Unravelling in Two-Sided Matching Markets and Similarity of PreferencesPublic Deposited
This study investigates the causes and welfare consequences of unravelling in two-sided matching markets. "Unravelling" arises when agents contract with one another at an early stage, before much of the relevant information is available. Such early matches may lead to ex-post inefficiencies and are perceived as socially harmful. This study shows that similarity of preferences is an important factor driving unravelling. In particular, under the ex-post stable mechanism (which is the mechanism the literature focuses on), unravelling occurs more often for more similar preferences. This is because when preferences are very similar, many firms are likely to prefer the same workers. Some firms would rather contract early, under uncertainty, than wait for the information and face the competition. This study also shows that unravelling leads to a loss of welfare. Thus, any Pareto-optimal mechanism must prevent unravelling. Moreover, the ex-post stable mechanism is Pareto-optimal if and only if it prevents unravelling.
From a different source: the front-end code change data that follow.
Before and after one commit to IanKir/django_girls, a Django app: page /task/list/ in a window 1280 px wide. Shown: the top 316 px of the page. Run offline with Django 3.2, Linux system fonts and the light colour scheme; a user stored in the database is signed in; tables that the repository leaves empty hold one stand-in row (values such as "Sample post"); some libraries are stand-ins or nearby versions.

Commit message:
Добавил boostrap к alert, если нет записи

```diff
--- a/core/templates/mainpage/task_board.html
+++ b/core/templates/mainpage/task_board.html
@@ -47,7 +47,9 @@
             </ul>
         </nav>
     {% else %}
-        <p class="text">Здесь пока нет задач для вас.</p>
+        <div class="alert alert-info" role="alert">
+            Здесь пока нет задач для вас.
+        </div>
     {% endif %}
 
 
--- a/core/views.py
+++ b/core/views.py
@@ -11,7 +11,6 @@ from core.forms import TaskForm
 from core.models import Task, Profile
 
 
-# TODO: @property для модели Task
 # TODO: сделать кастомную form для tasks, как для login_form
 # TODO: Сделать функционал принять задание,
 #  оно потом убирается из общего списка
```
In markets where the ex-post stable mechanism unravels, there exist ex-post unstable Pareto-optimal mechanisms that stop unravelling and are preferable to the ex-post stable one.